(Web document revisions)
⁂

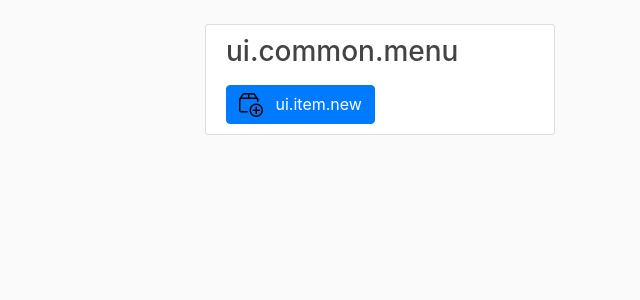
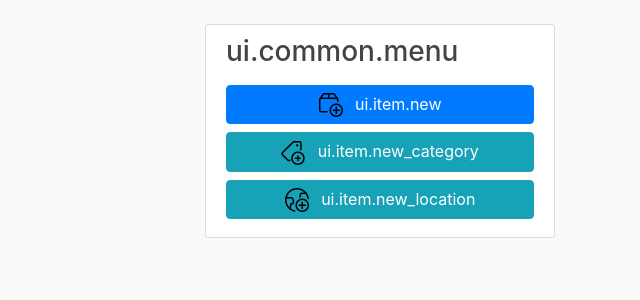
Before and after one commit to Nuhser/PfaKSys, a Flask app: page /items/ in a window 1280 px wide. Shown: the part 56-356 px from the top of the page, without its empty margins (640-1280 px from the left). Run offline with Flask 2, Linux system fonts and the light colour scheme; the visitor is signed in with stand-in values (Sample User, id 1); data that the repository does not hold is empty; parts of the project's set-up code (start-up, migrations or seed data) failed here and were passed over; some libraries are stand-ins or nearby versions.

Commit message:
Add item location and category logic

```diff
--- a/PfaKSys/item/routes.py
+++ b/PfaKSys/item/routes.py
@@ -3,9 +3,9 @@ from flask_babel import gettext
 from flask_login import login_required
 
 from PfaKSys import db
-from PfaKSys.item.forms import NewItemForm
+from PfaKSys.item.forms import NewItemForm, NewItemCategoryForm, NewItemLocationForm
 from PfaKSys.item.item_condition import ItemCondition
-from PfaKSys.models import Item
+from PfaKSys.models import Item, ItemCategory, ItemLocation
 
 
 item_blueprint = Blueprint('item', __name__)
@@ -27,6 +27,38 @@ def new():
     return render_template('item/new.html', title=gettext('page.item_new.title'), form=form)
 
 
+@item_blueprint.route('/items/new_category', methods=['GET', 'POST'])
+@login_required
+def new_category():
+    form = NewItemCategoryForm()
+
+    if form.validate_on_submit():
+        item_category = ItemCategory(name=form.name.data)
+        db.session.add(item_category)
+        db.session.commit()
+
+        flash(gettext('flash.success.item_category.created', category_name=item_category.name), 'success')
+        return redirect(url_for('item.overview'))
+
+    return render_template('item/new_category.html', title=gettext('page.item_new_category.title'), form=form)
+
+
+@item_blueprint.route('/items/new_location', methods=['GET', 'POST'])
+@login_required
+def new_location():
+    form = NewItemLocationForm()
+
+    if form.validate_on_submit():
+        item_location = ItemLocation(name=form.name.data)
+        db.session.add(item_location)
+        db.session.commit()
+
+        flash(gettext('flash.success.item_location.created', location_name=item_location.name), 'success')
+        return redirect(url_for('item.overview'))
+
+    return render_template('item/new_location.html', title=gettext('page.item_new_location.title'), form=form)
+
+
 @item_blueprint.route('/items/')
 @login_required
 def overview():
--- a/PfaKSys/templates/item/overview.html
+++ b/PfaKSys/templates/item/overview.html
@@ -31,9 +31,23 @@
 
 {% block sidebar %}
     <form action="{{ url_for('item.new') }}" method='GET'>
-        <button class="btn btn-primary" type="submit">
+        <button class="btn btn-primary btn-block mb-2" type="submit">
             <img class="mr-2" src="{{ url_for('static', filename='item/ui/new.png') }}">
             {{ _('ui.item.new') }}
         </button>
     </form>
+
+    <form action="{{ url_for('item.new_category') }}" method='GET'>
+        <button class="btn btn-info btn-block mb-2" type="submit">
+            <img class="mr-2" src="{{ url_for('static', filename='item/ui/new_category.png') }}">
+            {{ _('ui.item.new_category') }}
+        </button>
+    </form>
+
+    <form action="{{ url_for('item.new_location') }}" method='GET'>
+        <button class="btn btn-info btn-block mb-2" type="submit">
+            <img class="mr-2" src="{{ url_for('static', filename='item/ui/new_location.png') }}">
+            {{ _('ui.item.new_location') }}
+        </button>
+    </form>
 {% endblock %}
```
Also changed, not shown: PfaKSys/item/forms.py (+21 -1 lines), PfaKSys/templates/item/new_category.html (added, +32 -0 lines), PfaKSys/templates/item/new_location.html (added, +32 -0 lines), PfaKSys/static/item/ui/new_category.png (added), PfaKSys/static/item/ui/new_location.png (added).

⁂

EXERCISE
Starting from the records above, filter out all lines except those containing the word "PfaKSys".

EXERCISE RESPONSE
Before and after one commit to Nuhser/PfaKSys, a Flask app: page /items/ in a window 1280 px wide. Shown: the part 56-356 px from the top of the page, without its empty margins (640-1280 px from the left). Run offline with Flask 2, Linux system fonts and the light colour scheme; the visitor is signed in with stand-in values (Sample User, id 1); data that the repository does not hold is empty; parts of the project's set-up code (start-up, migrations or seed data) failed here and were passed over; some libraries are stand-ins or nearby versions.
--- a/PfaKSys/item/routes.py
+++ b/PfaKSys/item/routes.py
 from PfaKSys import db
-from PfaKSys.item.forms import NewItemForm
+from PfaKSys.item.forms import NewItemForm, NewItemCategoryForm, NewItemLocationForm
 from PfaKSys.item.item_condition import ItemCondition
-from PfaKSys.models import Item
+from PfaKSys.models import Item, ItemCategory, ItemLocation
--- a/PfaKSys/templates/item/overview.html
+++ b/PfaKSys/templates/item/overview.html
Also changed, not shown: PfaKSys/item/forms.py (+21 -1 lines), PfaKSys/templates/item/new_category.html (added, +32 -0 lines), PfaKSys/templates/item/new_location.html (added, +32 -0 lines), PfaKSys/static/item/ui/new_category.png (added), PfaKSys/static/item/ui/new_location.png (added).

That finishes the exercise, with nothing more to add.